The president of the IBP, Eberaldo de Almeida Neto, highlighted that Petrobras’ divestments in the pipeline segment and the New Natural Gas Law open up many opportunities for growth in this market, attracting investments to the country. Brazil still has a relatively small pipeline network – equivalent to 2% of the US gas pipeline network, for example.
The current demand for natural gas in the national market is around 90 million m3/day. Of this total, approximately 40 million m3/day are supplied by domestic production, with 76% of this volume coming from the pre-salt. There are possibilities for the application of the large volume of additional offshore natural gas in the coming years.
Alexandre Cerqueira, Shell’s manager of energy regulatory affairs for South America, sees space for the development of integrated gas hubs and projects for sectors such as the chemical and fertilizer industries. To achieve this goal, he says, investments in new infrastructure will be necessary.
Gustavo Labanca, president of TAG, who also believes in diversifying the use of gas, highlighted that having an integrated network is essential for maintaining a sustainable market in the long term, attracting more agents and generating more competition.
Integrating the natural gas pipeline system to meet the demands of the electricity sector is yet another challenge facing the downstream chain infrastructure. Edmar Almeida, a professor at the Energy Institute at PUC-Rio, points out that there is a lot of room for growth in the business models of gas-fired thermal generation. “It is important that the thermal plants enter the transport system to seize the opportunity for the gas industry.”
For Eberaldo Almeida the transport of fuels and other petroleum products by road imposes limits on economic growth and on full security of supply in the country.
“The pipelines are a safe and clean way to transport fuel,” stated the manager of Integrated Solutions and Optimization at Transpetro, Juter Isensee Neto, highlighting the low carbon emission of the pipeline activity.
“We have huge potential for the pipeline sector and Petrobras cannot be the only agent,” he said, noting that the sector is going through a transition phase with the sale of Petrobras assets.

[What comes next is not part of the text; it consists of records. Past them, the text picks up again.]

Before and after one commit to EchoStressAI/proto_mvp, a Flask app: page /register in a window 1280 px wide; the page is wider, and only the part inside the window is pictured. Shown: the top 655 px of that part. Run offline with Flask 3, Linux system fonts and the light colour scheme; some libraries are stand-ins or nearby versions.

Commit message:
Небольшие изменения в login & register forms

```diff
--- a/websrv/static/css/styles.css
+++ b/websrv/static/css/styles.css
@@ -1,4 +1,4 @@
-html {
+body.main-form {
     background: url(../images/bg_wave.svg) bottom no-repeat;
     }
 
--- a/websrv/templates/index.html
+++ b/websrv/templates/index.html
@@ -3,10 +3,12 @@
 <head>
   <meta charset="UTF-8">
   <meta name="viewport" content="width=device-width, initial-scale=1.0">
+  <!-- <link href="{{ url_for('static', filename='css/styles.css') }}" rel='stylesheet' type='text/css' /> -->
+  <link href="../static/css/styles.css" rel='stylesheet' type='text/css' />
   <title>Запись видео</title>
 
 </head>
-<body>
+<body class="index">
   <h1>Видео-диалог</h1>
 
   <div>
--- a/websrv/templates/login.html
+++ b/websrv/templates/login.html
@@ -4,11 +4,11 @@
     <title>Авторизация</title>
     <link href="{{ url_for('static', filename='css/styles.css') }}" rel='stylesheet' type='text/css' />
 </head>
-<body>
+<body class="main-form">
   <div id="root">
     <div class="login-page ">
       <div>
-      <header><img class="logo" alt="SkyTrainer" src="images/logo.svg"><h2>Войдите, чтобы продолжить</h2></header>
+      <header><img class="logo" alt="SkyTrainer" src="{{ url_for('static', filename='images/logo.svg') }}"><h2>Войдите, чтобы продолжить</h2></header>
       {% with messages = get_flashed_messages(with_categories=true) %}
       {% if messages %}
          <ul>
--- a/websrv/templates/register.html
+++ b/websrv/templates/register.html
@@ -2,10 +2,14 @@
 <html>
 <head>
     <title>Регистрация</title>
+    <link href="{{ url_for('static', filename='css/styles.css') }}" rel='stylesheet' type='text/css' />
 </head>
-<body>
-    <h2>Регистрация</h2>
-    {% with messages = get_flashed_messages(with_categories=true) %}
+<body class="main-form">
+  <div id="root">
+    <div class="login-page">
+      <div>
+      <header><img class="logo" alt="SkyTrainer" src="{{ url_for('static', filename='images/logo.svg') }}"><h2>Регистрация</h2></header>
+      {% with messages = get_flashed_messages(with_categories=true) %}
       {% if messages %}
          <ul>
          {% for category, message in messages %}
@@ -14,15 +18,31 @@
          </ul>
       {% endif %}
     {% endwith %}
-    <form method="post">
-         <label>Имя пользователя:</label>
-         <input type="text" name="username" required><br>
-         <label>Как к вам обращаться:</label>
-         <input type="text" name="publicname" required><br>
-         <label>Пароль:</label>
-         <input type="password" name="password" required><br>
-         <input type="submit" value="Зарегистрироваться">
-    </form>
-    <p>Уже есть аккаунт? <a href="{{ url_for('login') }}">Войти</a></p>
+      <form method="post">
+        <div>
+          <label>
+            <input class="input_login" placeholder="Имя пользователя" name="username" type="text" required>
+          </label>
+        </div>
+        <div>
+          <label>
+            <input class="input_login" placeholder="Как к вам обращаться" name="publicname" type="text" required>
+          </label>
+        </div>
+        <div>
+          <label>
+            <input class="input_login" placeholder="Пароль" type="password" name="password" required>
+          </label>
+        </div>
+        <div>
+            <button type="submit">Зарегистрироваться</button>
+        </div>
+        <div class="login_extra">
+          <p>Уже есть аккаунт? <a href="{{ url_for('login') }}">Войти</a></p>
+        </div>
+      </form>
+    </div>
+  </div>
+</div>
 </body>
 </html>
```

As an example of lower emissions, the manager mentioned the oil pipeline that connects São Paulo to Brasília, transporting 800 thousand m3 of products per month. To transport the same amount of fuel, 13,345 truck trips would be needed, which consumes diesel.
Heloisa Borges Bastos Esteves, director of Oil, Gas and Biofuel Studies at the Energy Research Company (EPE), highlighted that the oil and gas sector, which uses pipeline transport, needs to be supported by three pillars towards the energy transition: increase efficiency, technological evolution and use of renewable sources.